It is In Us All by Antonia Campbell-Hughes tells the story of Londoner Hamish Considine, who is the victim of a shocking car crash because he felt the spirit of his long-deceased mother while driving back to his hometown. The collision rips him apart, slowly draining him emotionally and physically. Hamish is a broken and wounded beast lost in his ancestral homeland of Donegal, in west Ireland. Amidst the troubling reverberations of the crash, he is drawn by a young teen named Evan, who was also involved in the accident. This develops an unlikely relationship between the two, as both deal with grief and guilt.
Before watching the film, my first thought was regarding the meaning of the title. What exactly IS “in us all”? Sin? Vitality? Iniquity? That question drove my interest as the film began. Unfortunately, there is no specific answer, as it carelessly meanders through metaphors of “Adam and Eve” and of the duality of life and danger. There are moments of noiseless tension, which shine a light on Hamish’s deteriorating demeanor, yet they feel aimless and devoid of emotion. For as calm as it is, the best sequence is one of aggression, involving fixing a broken arm.

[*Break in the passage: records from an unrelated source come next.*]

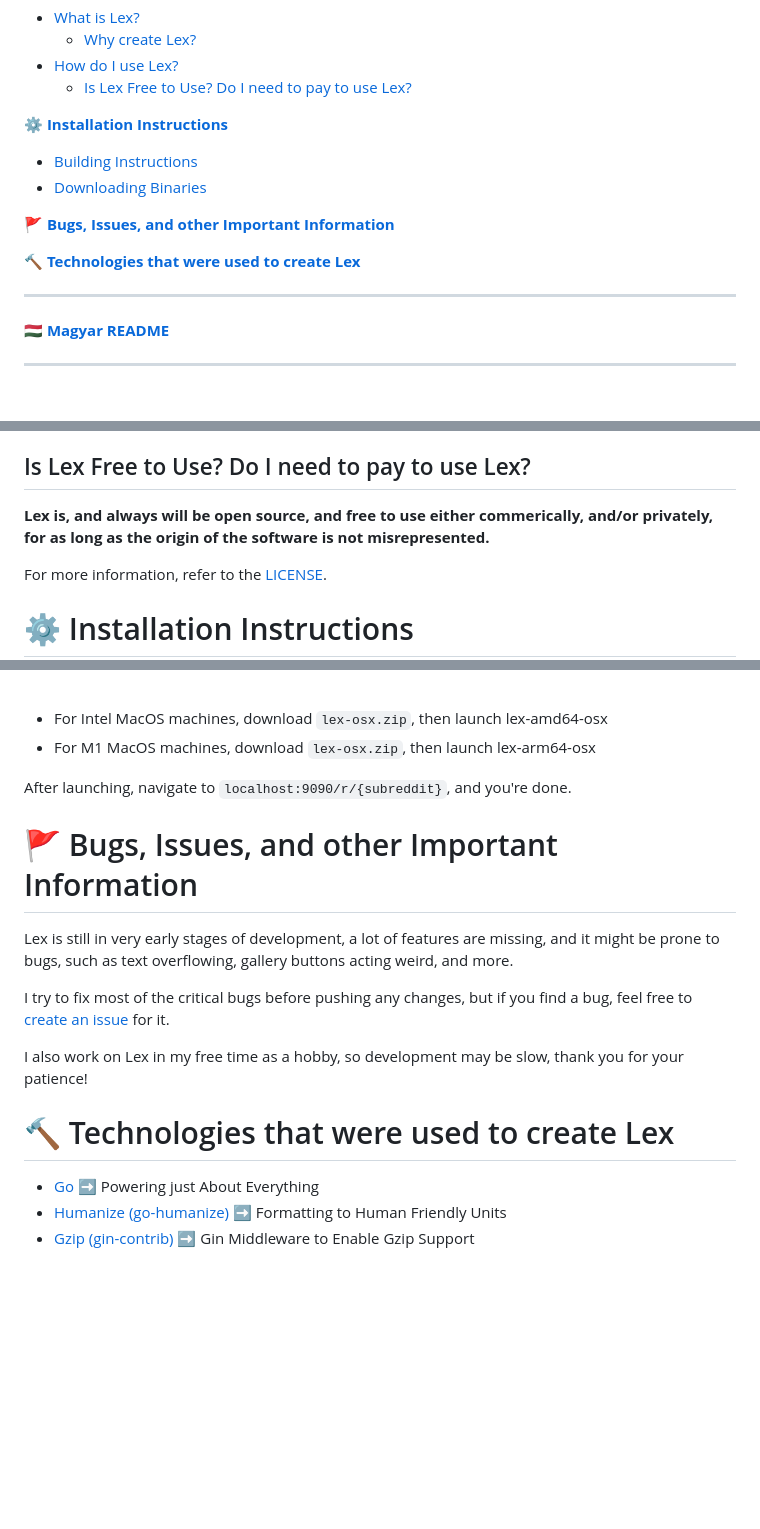
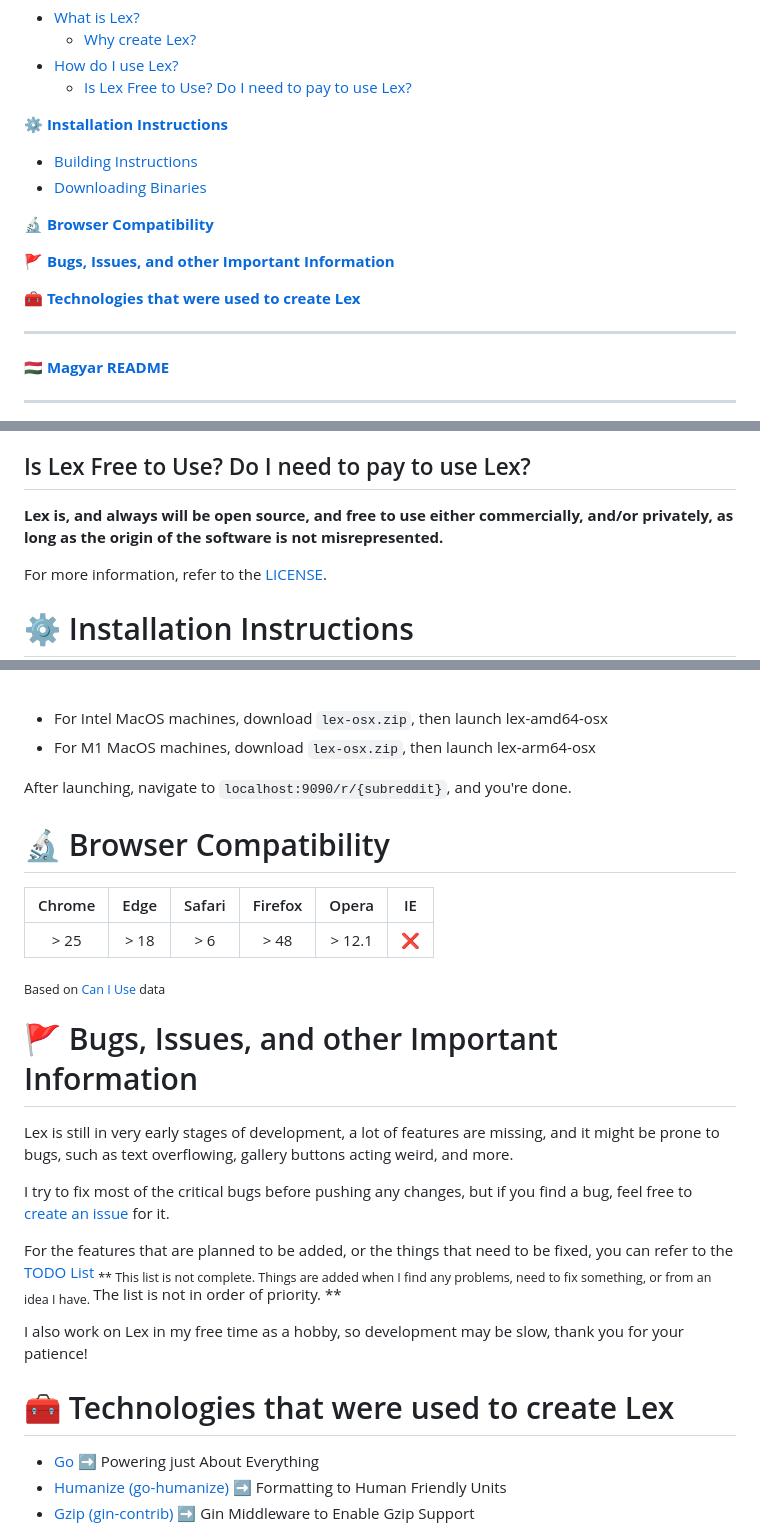
Before and after one commit to noornee/lex, a Markdown page: README.md, 3 parts joined by grey strips. GitHub-like rendering; blank space fills up the shorter version.

```diff
--- a/README.md
+++ b/README.md
@@ -14,9 +14,11 @@
 - [Building Instructions](#building-instructions)
 - [Downloading Binaries](#downloading-binaries)
 
+[**🔬 Browser Compatibility**](#-browser-compatibility)
+
 [**🚩 Bugs, Issues, and other Important Information**](#-bugs-issues-and-other-important-information)
 
-[**🔨 Technologies that were used to create Lex**](#-technologies-that-were-used-to-create-lex)
+[**🧰 Technologies that were used to create Lex**](#-technologies-that-were-used-to-create-lex)
 
 ---
 
@@ -46,7 +48,7 @@ Unfortunately, unlike other open source reddit frontends, **Lex does not provide
 
 ## Is Lex Free to Use? Do I need to pay to use Lex?
 
-**Lex is, and always will be open source, and free to use either commerically, and/or privately, for as long as the origin of the software is not misrepresented.**
+**Lex is, and always will be open source, and free to use either commercially, and/or privately, as long as the origin of the software is not misrepresented.**
 
 For more information, refer to the [LICENSE](https://github.com/cmd777/lex/blob/main/LICENSE).
 
@@ -85,15 +87,26 @@ To install LEX via automatically built binaries, go to the [releases](https://gi
 
 After launching, navigate to `localhost:9090/r/{subreddit}`, and you're done.
 
+# 🔬 Browser Compatibility
+|Chrome  | Edge | Safari | Firefox  | Opera  | IE   |
+|:-----: | :--: | :----: | :------: | :---:  | :--: |
+| > 25   | > 18 | > 6    |  > 48    | > 12.1 | ❌  |
+
+<sub>Based on [Can I Use](https://caniuse.com) data</sub>
+
 # 🚩 Bugs, Issues, and other Important Information
 
 Lex is still in very early stages of development, a lot of features are missing, and it might be prone to bugs, such as text overflowing, gallery buttons acting weird, and more.
 
 I try to fix most of the critical bugs before pushing any changes, but if you find a bug, feel free to [create an issue](https://github.com/cmd777/lex/issues) for it.
 
+For the features that are planned to be added, or the things that need to be fixed, you can refer to the [TODO List](https://github.com/cmd777/lex/blob/main/TODO.md)
+<sub>** This list is not complete. Things are added when I find any problems, need to fix something, or from an idea I have. **</sub>
+<sub>** The list is not in order of priority. **</sub>
+
 I also work on Lex in my free time as a hobby, so development may be slow, thank you for your patience!
 
-# 🔨 Technologies that were used to create Lex
+# 🧰 Technologies that were used to create Lex
 
 - [Go](https://go.dev/) ➡️ Powering just About Everything
 - [Humanize (go-humanize)](https://github.com/dustin/go-humanize) ➡️ Formatting to Human Friendly Units
```
Also changed, not shown: README_hu.md (+15 -2 lines).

Unfortunately, the analogies in this feature leave the viewer confused about their deeper meaning. In addition, Jarvis mumbles most of his lines and delivers a one-note performance, causing the character to have little to no change from beginning to end. Though Antonia Campbell-Hughes has an intriguing concept up in her sleeve, the issues in the final product are plentiful.